This is what Loretta would remember if she could remember anything. She was like her mother, a homemaker who could whip together dinner in a half-hour flat if unexpected guests dropped by. She could bake cakes from scratch, put up jelly and jam, and, of course, keep a fastidiously-cleaned house. This was Loretta’s normal, a way of life, like saying the rosary in the morning and reciting the Apostles’ Creed at bedtime.

Oscar, her husband, was industrious, a good provider, with a sense of humor, and, of course, other women noticed. He was often surrounded by Mrs. Perkins and Mrs. Oliphant at summer barbeques and when the firm celebrated winning a case, the secretaries, June, Flavia, Margaret.

Loretta figured she was as happy as anyone, yet the occasional romp in bed was no longer a romp. Not that it was unpleasant. It was pleasant. But it wasn’t the same anymore. She wondered about Oscar romping Lolly Perkins or Flavia Wainwright. How was the sex for him with the pencil-skirted June? What in the world did Oscar do with the six-foot-two Beverly Oliphant?

Then one Monday morning—a morning after a night of perfunctory sex—Loretta filled her red bucket with floor cleaner and hot-hot water and dipped in her Libman Wonder-Mop. She sighed as she pushed her mop wearily back and forth, back and forth.

A slight breeze caressed her face, soft, silken, not cool, but warm, like sweet breath.

But Monday housecleaning was sacrosanct and she was almost done with the kitchen. She scrubbed at a stubborn spot near the stove. Then stopped. The oven hood was whistling something. She stopped mopping and cocked her ear. The sound was soft, sweet, seductive. She glanced toward the window over the sink where birch trees danced in the wind. She smiled and continued mopping.

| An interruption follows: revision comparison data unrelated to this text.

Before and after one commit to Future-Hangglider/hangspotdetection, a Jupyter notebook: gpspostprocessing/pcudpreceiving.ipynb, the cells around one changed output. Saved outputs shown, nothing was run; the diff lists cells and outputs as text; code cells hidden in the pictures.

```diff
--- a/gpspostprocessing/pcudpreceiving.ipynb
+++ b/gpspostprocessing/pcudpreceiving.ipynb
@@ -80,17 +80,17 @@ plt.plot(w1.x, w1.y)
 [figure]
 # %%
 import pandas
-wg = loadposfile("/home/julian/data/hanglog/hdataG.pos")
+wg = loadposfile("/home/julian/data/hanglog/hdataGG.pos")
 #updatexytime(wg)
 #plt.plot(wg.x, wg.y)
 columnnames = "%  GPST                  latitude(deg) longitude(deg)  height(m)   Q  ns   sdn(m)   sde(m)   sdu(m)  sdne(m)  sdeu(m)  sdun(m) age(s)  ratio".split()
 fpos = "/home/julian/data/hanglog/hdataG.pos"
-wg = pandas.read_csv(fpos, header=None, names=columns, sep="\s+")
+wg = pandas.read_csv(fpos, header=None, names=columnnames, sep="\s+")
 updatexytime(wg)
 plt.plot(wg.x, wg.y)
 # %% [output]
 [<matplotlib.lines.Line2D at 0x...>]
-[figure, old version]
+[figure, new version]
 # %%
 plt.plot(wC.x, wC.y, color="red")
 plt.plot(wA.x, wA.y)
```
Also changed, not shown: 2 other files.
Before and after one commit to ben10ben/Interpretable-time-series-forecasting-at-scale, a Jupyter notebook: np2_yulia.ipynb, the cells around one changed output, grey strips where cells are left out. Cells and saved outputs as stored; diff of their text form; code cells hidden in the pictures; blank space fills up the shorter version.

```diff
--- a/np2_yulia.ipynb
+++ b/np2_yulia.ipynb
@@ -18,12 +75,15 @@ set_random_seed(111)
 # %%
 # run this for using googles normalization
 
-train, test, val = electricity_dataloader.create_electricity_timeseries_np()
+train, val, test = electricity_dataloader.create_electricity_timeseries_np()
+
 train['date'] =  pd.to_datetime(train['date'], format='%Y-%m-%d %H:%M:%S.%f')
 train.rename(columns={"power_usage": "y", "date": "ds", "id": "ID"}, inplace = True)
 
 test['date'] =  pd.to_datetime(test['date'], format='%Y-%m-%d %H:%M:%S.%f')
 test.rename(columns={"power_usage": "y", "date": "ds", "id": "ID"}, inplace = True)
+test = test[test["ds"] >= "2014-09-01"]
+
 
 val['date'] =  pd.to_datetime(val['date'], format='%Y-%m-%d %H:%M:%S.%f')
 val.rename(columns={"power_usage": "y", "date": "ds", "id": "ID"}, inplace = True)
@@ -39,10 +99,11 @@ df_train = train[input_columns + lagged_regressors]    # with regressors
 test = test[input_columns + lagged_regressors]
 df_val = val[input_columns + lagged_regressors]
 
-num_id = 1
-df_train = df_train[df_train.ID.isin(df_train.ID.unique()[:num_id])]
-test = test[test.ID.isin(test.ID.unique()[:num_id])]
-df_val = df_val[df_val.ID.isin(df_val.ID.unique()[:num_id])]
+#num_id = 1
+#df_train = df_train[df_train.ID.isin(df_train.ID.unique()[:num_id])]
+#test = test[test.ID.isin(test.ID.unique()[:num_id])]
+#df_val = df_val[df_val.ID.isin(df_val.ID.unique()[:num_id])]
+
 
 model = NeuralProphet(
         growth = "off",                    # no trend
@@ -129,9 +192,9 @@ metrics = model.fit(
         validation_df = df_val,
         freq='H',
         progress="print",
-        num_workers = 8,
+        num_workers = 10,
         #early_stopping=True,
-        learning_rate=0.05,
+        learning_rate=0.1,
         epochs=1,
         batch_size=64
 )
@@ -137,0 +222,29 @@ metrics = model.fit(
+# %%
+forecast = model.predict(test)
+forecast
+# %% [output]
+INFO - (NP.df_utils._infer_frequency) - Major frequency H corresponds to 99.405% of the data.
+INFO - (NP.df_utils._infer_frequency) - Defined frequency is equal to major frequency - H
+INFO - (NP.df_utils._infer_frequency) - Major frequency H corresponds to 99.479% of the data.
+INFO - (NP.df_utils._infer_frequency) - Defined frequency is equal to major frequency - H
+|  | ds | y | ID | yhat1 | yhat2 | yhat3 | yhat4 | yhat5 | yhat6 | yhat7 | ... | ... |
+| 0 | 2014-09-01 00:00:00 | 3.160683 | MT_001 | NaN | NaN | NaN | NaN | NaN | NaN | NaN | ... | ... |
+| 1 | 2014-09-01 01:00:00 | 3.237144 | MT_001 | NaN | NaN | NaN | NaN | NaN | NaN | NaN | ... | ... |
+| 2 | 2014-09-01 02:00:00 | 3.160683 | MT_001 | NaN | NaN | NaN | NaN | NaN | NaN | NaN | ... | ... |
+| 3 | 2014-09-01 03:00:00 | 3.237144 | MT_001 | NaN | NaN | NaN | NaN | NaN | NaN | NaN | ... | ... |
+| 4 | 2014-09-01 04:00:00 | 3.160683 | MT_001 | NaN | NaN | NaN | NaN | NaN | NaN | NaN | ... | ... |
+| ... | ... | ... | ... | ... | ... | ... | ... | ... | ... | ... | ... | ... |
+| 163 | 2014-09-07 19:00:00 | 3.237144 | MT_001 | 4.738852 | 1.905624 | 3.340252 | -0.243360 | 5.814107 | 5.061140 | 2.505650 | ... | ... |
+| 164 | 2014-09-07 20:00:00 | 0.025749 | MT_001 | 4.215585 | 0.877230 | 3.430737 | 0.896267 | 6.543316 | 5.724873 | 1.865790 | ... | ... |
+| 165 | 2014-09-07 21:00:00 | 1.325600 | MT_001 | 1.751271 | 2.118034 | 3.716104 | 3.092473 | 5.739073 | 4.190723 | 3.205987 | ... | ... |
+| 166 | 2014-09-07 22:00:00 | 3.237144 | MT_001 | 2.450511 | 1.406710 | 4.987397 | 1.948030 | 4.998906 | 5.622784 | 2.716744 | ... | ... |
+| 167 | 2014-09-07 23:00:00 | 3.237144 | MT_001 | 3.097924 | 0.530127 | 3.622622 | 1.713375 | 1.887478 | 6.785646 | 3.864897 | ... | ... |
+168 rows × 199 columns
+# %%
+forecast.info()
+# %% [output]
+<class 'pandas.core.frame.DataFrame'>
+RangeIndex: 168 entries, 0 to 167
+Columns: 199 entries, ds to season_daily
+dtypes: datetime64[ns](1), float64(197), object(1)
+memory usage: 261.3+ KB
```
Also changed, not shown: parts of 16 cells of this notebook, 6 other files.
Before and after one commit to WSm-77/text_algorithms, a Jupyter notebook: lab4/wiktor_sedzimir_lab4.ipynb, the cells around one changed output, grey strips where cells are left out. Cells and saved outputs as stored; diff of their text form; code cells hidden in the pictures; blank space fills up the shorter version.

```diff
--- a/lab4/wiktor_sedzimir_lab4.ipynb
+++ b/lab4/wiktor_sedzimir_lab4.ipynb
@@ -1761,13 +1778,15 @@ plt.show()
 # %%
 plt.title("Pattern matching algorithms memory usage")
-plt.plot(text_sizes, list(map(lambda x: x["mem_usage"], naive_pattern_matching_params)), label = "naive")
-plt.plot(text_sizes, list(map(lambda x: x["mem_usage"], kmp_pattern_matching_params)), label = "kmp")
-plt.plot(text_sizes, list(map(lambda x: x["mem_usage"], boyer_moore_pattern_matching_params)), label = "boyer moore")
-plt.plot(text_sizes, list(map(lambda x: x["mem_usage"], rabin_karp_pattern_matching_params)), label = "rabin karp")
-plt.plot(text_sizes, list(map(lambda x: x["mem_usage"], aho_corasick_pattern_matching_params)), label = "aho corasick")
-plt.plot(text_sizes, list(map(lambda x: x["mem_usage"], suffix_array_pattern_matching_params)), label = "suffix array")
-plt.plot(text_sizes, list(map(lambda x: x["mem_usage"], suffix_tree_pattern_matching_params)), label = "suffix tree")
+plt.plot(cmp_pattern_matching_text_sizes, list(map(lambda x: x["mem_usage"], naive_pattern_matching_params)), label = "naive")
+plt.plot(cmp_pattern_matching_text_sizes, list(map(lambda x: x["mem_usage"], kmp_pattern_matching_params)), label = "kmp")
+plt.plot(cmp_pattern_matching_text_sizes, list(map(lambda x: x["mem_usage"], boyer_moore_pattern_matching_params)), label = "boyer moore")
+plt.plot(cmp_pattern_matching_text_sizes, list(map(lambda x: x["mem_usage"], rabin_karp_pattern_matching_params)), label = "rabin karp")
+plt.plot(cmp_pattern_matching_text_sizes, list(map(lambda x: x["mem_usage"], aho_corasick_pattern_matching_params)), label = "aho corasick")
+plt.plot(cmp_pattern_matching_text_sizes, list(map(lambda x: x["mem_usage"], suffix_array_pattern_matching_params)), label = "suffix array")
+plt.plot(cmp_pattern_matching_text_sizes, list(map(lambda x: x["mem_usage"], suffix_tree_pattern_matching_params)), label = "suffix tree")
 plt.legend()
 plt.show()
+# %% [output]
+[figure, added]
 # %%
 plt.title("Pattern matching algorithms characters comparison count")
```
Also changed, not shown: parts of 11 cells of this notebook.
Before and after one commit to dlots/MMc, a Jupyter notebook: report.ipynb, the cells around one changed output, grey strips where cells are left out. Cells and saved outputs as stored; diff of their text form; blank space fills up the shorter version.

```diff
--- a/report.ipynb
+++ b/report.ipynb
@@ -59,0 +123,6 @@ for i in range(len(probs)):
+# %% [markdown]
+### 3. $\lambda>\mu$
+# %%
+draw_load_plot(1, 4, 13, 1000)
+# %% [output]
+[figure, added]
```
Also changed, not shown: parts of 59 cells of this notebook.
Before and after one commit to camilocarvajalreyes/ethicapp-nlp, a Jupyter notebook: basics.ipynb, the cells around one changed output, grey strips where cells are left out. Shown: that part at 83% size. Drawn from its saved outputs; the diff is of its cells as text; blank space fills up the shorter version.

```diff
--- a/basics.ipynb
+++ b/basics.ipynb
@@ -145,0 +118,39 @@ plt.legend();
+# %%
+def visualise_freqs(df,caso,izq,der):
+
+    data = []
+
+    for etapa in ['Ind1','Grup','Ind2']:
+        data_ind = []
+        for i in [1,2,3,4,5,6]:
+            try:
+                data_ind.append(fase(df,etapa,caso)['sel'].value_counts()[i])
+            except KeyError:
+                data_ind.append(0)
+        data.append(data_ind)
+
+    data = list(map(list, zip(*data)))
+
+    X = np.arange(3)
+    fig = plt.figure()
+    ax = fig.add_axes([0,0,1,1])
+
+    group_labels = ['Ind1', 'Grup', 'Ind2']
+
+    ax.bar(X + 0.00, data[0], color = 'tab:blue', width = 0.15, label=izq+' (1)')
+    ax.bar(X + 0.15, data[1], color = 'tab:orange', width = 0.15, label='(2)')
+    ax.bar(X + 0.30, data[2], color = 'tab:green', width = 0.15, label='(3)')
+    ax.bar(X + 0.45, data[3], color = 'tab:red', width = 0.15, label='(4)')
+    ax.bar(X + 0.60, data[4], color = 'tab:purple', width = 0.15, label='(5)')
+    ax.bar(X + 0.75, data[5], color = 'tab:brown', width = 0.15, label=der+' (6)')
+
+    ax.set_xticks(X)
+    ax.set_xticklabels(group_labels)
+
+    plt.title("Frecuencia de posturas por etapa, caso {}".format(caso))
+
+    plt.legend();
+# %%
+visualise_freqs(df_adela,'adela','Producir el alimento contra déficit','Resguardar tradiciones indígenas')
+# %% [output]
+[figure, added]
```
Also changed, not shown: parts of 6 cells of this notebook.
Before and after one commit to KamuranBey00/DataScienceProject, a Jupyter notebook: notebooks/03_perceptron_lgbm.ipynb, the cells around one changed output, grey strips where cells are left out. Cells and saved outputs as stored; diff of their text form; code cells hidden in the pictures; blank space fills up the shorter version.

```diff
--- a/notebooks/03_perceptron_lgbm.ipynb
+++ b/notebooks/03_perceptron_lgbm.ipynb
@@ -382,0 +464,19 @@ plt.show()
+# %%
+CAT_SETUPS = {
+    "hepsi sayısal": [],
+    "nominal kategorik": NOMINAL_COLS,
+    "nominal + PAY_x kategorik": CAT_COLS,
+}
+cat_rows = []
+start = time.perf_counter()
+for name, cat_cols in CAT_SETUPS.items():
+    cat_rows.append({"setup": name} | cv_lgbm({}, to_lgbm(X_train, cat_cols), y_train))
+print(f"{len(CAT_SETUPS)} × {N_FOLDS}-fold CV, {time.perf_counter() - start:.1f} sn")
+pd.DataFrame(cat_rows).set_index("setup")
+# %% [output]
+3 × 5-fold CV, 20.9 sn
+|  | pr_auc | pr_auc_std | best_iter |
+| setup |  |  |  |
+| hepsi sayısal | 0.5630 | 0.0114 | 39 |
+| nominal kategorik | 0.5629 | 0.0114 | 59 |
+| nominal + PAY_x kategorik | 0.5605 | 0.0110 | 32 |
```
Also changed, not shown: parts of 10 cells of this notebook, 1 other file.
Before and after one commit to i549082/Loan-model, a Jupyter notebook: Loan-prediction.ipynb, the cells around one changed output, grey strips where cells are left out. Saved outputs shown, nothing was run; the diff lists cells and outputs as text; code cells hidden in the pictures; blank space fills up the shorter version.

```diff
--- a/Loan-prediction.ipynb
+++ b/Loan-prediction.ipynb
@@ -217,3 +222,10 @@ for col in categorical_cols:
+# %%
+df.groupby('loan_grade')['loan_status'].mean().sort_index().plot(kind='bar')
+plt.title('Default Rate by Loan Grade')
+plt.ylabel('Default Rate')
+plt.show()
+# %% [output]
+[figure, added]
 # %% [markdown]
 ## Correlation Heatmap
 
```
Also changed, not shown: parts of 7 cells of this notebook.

Leaves tapped against the window pane, the wind murmured, and the oven hood whispered, ‘Loretta.’

She tried to ignore it, swabbing her mop, but the susurrations were hypnotic. She leaned over the stove, turned her face upward, closed her eyes, let the music surround her. A slight breeze caressed her face, soft, silken, not cool, but warm, like sweet breath.

There is magic here, she thought and breathed again, but all she could smell was last night’s tuna casserole.

She pulled back her head, bumped it against the hood. Muttered, ‘Just do your work. The morning is almost gone.’

Then she frowned at the cabinets, the farm sink, the seed-glass in the cabinets. Dropped the mop, not hearing the handle clack on the tile. She wiped her hands on her apron and left the house to stand beneath the birch trees. She closed her eyes and felt the shadows of the leaves on her eyelids. The wind teased her cheeks, the hair on her arms danced, and catkins fell from the birches, breaking apart around her like confetti.

A pulse came from the ground through the soles of her feet and into her ankles, her calves, her thighs, and then her apron lifted, her skirt too, as she waltzed with the wind.


Gay Degani has a chapbook, “Pomegranate,” a full-length collection, “Rattle of Want,” and a suspense novel, “What Came Before.”  She is currently working on an historical fiction flash novel called, “The Trek,” which tells the story of one family’s journey from Quebec to Louisiana in the late 1700s.